It’s about the small things. It’s about survival.

On my bookshelf lies one of my most prized figurines, the Sylvanian Families Beechwood Light Mansion. I’ve got it all figured out. The Smiths, my family of biped cats, consists of Charles and Katherine, the two parents, and four children: Clara and John, both in high school, and Abraham and Noah, twin babies. They live in a cream colored home with a white piano, fireplace, and real lights in all bedrooms.

On my next trip to Japan, I’m buying another family, possibly the black hedgehogs, and the Regency Hotel, which will be their home. I can’t get enough, from the furry toilet covers to the microscopic pages of real sheet music on the piano; the amount detail in each piece is amazing. As a child, I’d often find myself gaping at the set with intense fascination for hours on end, which raises an interesting question: why are we so drawn to small, delicate things?

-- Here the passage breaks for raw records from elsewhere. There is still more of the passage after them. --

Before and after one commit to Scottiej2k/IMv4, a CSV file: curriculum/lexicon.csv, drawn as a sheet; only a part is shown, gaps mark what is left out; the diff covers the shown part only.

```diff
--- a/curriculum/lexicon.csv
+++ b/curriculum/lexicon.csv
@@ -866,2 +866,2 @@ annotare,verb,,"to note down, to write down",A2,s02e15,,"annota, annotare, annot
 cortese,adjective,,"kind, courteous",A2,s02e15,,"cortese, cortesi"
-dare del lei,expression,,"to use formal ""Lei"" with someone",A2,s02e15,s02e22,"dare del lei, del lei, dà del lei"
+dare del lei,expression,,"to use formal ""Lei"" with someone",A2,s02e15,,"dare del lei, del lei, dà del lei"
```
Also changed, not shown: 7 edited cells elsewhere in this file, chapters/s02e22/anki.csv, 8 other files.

Albeit at different levels, dolls, miniatures (don’t tell me you’ve never gone to the Main Office just to stare at the classrooms and cars in Graded’s 20/20 model), Agnes from Despicable Me, kittens, and babies all provoke a similar sense of enchantment and wonder. Cuteness (or kawaii in Japan), the word that best describes the items above,is an interesting concept. It is not pretty nor graceful. It evokes fragility, silliness, and clumsiness and often inspires the desire to touch and squish. And we’re obsessed with it. The emphatic reactions of grown men and women to Asian toddlers, mini food, you name it, are often startling.

Many of us are driven by the power of kawaii to act in a certain way, buy specific products, or even dress in a particular manner (take Japan as an extreme example). Marketers take full advantage of that fact: Duracell and Michelin use their mascots as a friendly way to approach customers. Why is this so?

In a 2006 New York Times article, Natalie Angier offers an explanation, suggesting that our fixation with tiny things, large eyes, and clumsy gestures has to do with survival. According to researchers, we are programmed to feel a sense of endearment and protection towards anything vulnerable or baby-like, which makes total sense, for our offspring wouldn’t survive otherwise. My desire to punt a crying baby out of a window is (mostly) overridden by that fuzzy feeling enveloping my heart as its huge eyes stare into my face. I’m pretty sure I’m not the only one.

And there’s more. The areas in our brain that trigger these emotions, scientists suggest, are the same ones responsible for releasing pleasure during sex, good meals, or drugs, which explains how a crappy YouTube video of some kid getting his finger bit by his fat baby brother can get millions of views in a matter of weeks. Consequently, anything possessing the right “cute” characteristics can also trigger a positive response.

The nearly universal association of babies and small children with goodness, joy, and purity seems like an obvious, unquestionable truth. But the way we respond to anything remotely cute or baby-like is actually the product of evolution and adaptation for survival, just like love is an instinctive feeling that stimulates reproduction. The fact that nearly all of those feelings, even perhaps our moral instincts, are simply a sort of “programming” that enhances our survival is pretty mind-blowing, and sometimes upsetting. But let’s not go there. Whatever it is, it is the source of immeasurable joy. I’m quite happy with my Sylvanian Family toy set for now, so let’s not spoil it.